Coronary artery disease can arise as a result of diabetes mellitus, smoking and high blood pressure. The disease may arise due to a family history with association to the disease. The disease can be attributable to dietary habits. The screening of the disorder is through the examination of low-density and high-density cholesterol levels and triglyceride levels. The main risk of factors of coronary artery disease includes smoking, diabetes and high blood pressure. Diabetes may affect the heart muscles. This can lead to diastolic and systolic heart failure (Huether and McCance, 2012).
Some of the symptoms of coronary artery disease include narrowing and hardening of arteries, lodging of a clot (thrombus) in blood vessels, chest pains, shortness of breath, and weak fast pulses. Patients experience chest palpitations, nausea and vomiting as well as strong feeling of anxiety (Dokken, 2013).
I have selected age as one of the patient factors that may affect the pathophysiology of coronary artery disease. The risk factor of coronary heart diseases increases three times with the advancement of age. This means that the process of arteries constriction advances progressively as people are aging. It then leads to arterial dysfunction that causes congestion of foreign substances in veins and arteries.

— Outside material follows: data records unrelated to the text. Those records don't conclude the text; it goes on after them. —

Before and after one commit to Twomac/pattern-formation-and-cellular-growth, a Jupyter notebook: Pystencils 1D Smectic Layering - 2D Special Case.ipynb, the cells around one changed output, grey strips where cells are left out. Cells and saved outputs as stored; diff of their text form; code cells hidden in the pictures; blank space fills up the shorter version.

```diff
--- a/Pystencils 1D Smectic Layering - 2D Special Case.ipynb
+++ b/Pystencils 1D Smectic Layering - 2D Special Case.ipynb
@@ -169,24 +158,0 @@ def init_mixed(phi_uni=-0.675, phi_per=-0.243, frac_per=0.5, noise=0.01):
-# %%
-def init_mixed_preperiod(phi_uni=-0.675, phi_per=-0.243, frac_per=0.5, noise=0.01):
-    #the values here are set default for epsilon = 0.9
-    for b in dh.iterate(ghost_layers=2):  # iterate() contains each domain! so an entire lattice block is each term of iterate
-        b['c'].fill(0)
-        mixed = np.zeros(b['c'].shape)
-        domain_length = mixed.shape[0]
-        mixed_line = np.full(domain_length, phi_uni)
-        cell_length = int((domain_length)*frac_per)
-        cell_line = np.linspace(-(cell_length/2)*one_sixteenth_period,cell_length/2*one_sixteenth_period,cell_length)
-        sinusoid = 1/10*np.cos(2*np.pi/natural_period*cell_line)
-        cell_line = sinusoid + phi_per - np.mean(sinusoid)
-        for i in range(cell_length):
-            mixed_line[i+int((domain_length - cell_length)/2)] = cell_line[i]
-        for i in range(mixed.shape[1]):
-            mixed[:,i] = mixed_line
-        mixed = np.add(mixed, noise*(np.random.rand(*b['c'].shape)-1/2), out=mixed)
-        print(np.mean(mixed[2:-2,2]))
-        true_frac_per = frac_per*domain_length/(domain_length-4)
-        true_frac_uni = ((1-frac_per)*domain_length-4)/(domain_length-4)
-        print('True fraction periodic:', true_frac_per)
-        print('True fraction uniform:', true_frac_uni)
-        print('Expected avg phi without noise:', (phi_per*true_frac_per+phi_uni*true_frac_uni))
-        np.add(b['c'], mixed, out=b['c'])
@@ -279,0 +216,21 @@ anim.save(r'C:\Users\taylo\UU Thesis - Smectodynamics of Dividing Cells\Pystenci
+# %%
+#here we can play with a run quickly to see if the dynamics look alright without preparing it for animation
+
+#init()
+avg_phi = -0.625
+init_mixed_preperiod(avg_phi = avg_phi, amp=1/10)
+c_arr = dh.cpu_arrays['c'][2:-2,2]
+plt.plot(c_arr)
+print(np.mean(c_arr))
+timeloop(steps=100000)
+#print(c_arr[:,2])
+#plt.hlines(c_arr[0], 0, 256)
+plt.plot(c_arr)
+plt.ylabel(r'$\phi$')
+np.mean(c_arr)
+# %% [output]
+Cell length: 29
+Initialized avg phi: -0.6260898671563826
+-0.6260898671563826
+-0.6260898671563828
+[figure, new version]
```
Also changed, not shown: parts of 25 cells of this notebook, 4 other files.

The symptoms of coronary artery disease are more severe in old age than during childhood and youth age. In addition, old age is a risk component for coronary artery disorders especially after the age of fifty-five years for women and forty-five years for men. This is due to younger women than fifty-five years having not yet gone through menopause. They have also high levels of estrogen hormone in their blood. On average scale, women develop cardiovascular diseases about 10 to 15 years later than men. Age can affect the severity of coronary artery disorders. Old age people tend to be more vulnerable to coronary artery disorders than young people. Unlike the elderly, young people undergo through intense activities that can delay arterial constriction (SCAI, 2013).

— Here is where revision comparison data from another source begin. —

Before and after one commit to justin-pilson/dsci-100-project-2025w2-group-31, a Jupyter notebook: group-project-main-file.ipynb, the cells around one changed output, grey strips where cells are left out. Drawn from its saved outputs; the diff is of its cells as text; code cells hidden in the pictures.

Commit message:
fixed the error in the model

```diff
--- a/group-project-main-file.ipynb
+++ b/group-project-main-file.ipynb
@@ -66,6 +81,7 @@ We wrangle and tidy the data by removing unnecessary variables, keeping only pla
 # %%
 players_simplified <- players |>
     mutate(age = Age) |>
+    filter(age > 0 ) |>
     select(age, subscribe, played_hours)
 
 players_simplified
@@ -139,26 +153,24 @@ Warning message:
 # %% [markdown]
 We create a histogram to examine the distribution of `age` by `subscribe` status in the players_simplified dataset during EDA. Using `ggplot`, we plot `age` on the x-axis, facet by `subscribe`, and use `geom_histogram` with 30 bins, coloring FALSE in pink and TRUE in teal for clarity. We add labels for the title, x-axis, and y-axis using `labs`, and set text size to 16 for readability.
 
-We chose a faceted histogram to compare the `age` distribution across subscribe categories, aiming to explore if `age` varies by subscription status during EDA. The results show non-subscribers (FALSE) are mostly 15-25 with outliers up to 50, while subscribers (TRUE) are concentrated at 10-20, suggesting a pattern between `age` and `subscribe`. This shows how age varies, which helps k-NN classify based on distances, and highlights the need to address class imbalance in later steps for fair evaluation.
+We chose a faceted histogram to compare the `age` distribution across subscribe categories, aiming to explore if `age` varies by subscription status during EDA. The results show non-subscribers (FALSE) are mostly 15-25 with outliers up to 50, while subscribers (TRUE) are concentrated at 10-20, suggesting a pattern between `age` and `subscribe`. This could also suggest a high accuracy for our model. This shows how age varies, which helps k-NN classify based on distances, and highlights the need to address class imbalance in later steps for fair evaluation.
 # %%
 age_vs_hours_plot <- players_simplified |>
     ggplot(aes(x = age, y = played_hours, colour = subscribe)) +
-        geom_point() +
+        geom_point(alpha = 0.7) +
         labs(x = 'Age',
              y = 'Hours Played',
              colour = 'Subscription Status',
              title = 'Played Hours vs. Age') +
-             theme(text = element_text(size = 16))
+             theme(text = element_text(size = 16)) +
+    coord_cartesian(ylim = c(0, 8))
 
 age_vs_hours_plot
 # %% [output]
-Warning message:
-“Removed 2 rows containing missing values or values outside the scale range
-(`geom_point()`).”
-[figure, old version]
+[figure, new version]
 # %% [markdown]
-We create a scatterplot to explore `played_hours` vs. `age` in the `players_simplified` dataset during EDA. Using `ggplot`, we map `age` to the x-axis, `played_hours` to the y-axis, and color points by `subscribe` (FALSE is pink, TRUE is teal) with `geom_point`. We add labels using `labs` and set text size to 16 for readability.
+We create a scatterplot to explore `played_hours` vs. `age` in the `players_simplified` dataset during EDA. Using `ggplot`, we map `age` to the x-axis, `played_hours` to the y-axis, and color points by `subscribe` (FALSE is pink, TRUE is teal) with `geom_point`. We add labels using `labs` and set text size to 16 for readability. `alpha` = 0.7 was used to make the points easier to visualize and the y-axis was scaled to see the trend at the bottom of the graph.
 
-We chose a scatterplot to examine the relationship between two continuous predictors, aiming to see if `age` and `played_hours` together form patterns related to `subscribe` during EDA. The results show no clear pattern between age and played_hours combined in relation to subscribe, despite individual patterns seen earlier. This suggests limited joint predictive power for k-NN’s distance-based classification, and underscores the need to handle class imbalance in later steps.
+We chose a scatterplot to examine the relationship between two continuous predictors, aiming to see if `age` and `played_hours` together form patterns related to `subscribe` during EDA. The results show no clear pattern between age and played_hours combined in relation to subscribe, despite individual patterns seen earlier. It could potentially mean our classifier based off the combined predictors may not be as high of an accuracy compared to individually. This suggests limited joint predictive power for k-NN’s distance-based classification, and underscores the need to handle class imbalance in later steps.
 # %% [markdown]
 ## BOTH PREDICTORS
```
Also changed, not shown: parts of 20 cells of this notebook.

Hypertension can lead to coronary artery disease because it damages body organs slowly. When hypertension is uncontrolled, it may lead to coronary artery disease. Coronary artery disease arises due to the congestion of fatty deposits on the walls of arteries around the heart. This makes the arteries narrower and restricts the flow of blood to the heart. Hypertension is one of the main causes of atherosclerosis that leads to coronary artery disease.
Finally, cardiovascular diseases manifest themselves in the variety of ways. However, coronary artery disease, hypertension and atherosclerosis are the most common types of disorders. In addition, as the age of individual increases, different physiological and morphological transformations in the body change the cardiovascular roles and lead to risks of cardiovascular disorders. Cardiovascular disorders lead to a lot of deaths around the globe. It is essential to note that cardiovascular disorders affect older adults despite beginning in childhood. Therefore, it is important to take measures to prevent these disorders.

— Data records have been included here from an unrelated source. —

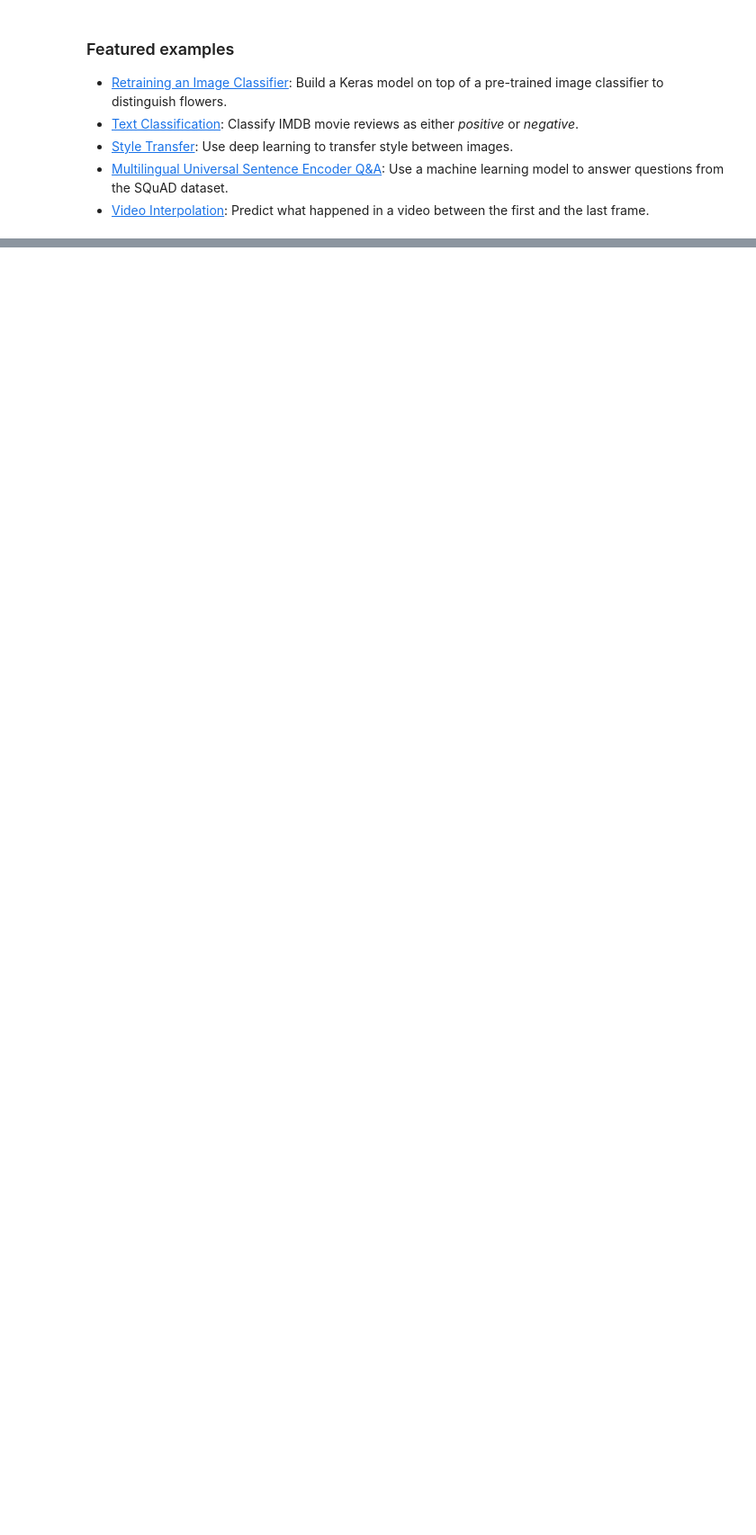
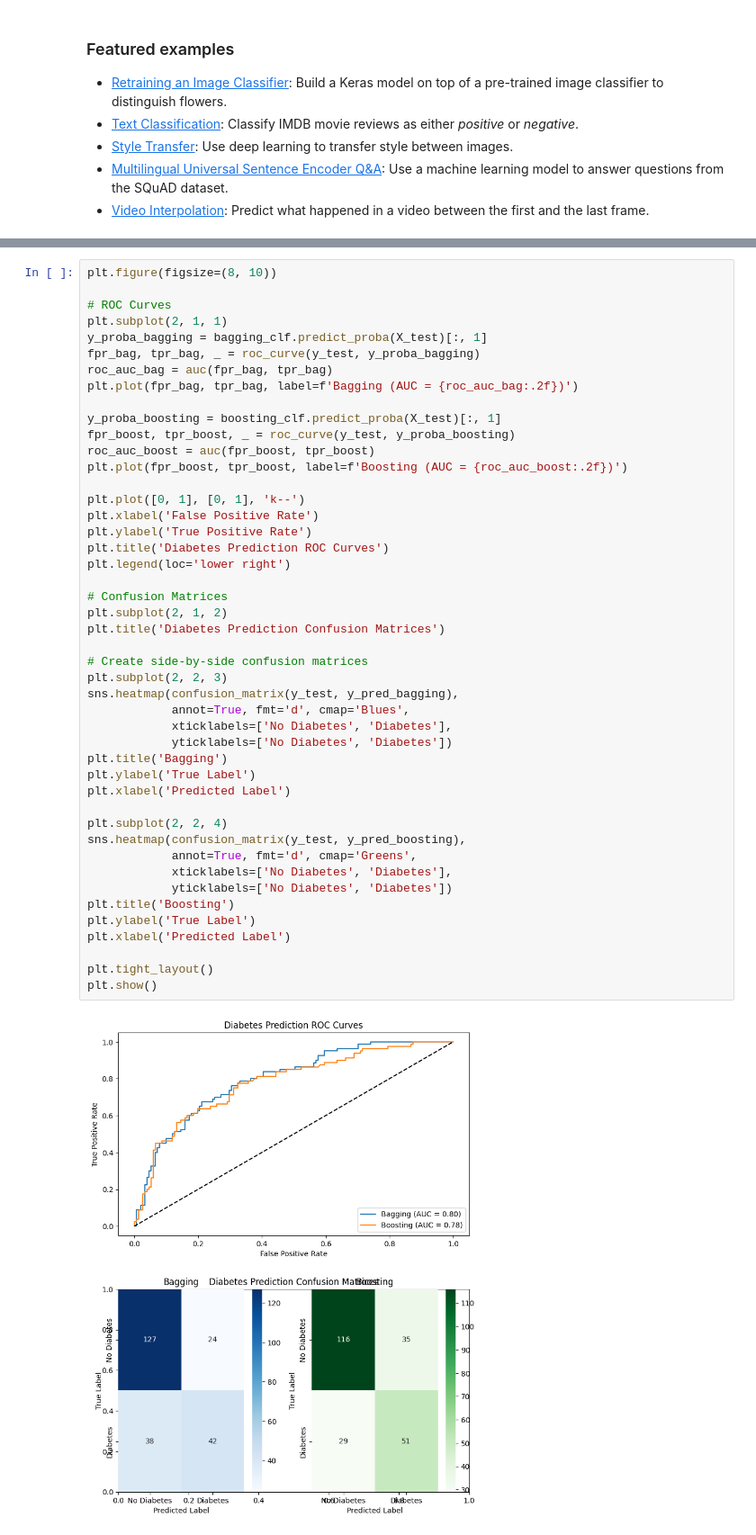
Before and after one commit to anshulbhute/Machine-Learning-Lab, a Jupyter notebook: Prac7.ipynb, the cells around one changed output, grey strips where cells are left out. Shown at 90% size. Cells and saved outputs as stored; diff of their text form; blank space fills up the shorter version.

```diff
--- a/Prac7.ipynb
+++ b/Prac7.ipynb
@@ -280,0 +282,48 @@ Confusion Matrix:
+# %%
+plt.figure(figsize=(8, 10))
+
+# ROC Curves
+plt.subplot(2, 1, 1)
+y_proba_bagging = bagging_clf.predict_proba(X_test)[:, 1]
+fpr_bag, tpr_bag, _ = roc_curve(y_test, y_proba_bagging)
+roc_auc_bag = auc(fpr_bag, tpr_bag)
+plt.plot(fpr_bag, tpr_bag, label=f'Bagging (AUC = {roc_auc_bag:.2f})')
+
+y_proba_boosting = boosting_clf.predict_proba(X_test)[:, 1]
+fpr_boost, tpr_boost, _ = roc_curve(y_test, y_proba_boosting)
+roc_auc_boost = auc(fpr_boost, tpr_boost)
+plt.plot(fpr_boost, tpr_boost, label=f'Boosting (AUC = {roc_auc_boost:.2f})')
+
+plt.plot([0, 1], [0, 1], 'k--')
+plt.xlabel('False Positive Rate')
+plt.ylabel('True Positive Rate')
+plt.title('Diabetes Prediction ROC Curves')
+plt.legend(loc='lower right')
+
+# Confusion Matrices
+plt.subplot(2, 1, 2)
+plt.title('Diabetes Prediction Confusion Matrices')
+
+# Create side-by-side confusion matrices
+plt.subplot(2, 2, 3)
+sns.heatmap(confusion_matrix(y_test, y_pred_bagging),
+            annot=True, fmt='d', cmap='Blues',
+            xticklabels=['No Diabetes', 'Diabetes'],
+            yticklabels=['No Diabetes', 'Diabetes'])
+plt.title('Bagging')
+plt.ylabel('True Label')
+plt.xlabel('Predicted Label')
+
+plt.subplot(2, 2, 4)
+sns.heatmap(confusion_matrix(y_test, y_pred_boosting),
+            annot=True, fmt='d', cmap='Greens',
+            xticklabels=['No Diabetes', 'Diabetes'],
+            yticklabels=['No Diabetes', 'Diabetes'])
+plt.title('Boosting')
+plt.ylabel('True Label')
+plt.xlabel('Predicted Label')
+
+plt.tight_layout()
+plt.show()
+# %% [output]
+[figure, added]
```
Also changed, not shown: parts of 9 cells of this notebook.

Dokken, B. B. (2013). The pathophysiology of cardiovascular disease and diabetes: Beyond blood pressure and lipids. Retrieved from spectrum.diabetesjournals.org: Http://spectrum.diabetesjournals.org/content/21/3/160.full
Huether, S. E., & McCance, K. L. (2012). Understanding pathophysiology (Laureate custom). St. Louis MO: Mosby.
The Society for Cardiovascular Angiography and Interventions. (2013). The faces of cardiovascular diseases. Retrieved from scai.org: http://www.scai.org/SecondsCount/Heart/WhoIsAffectedByCardiovascularDisease.as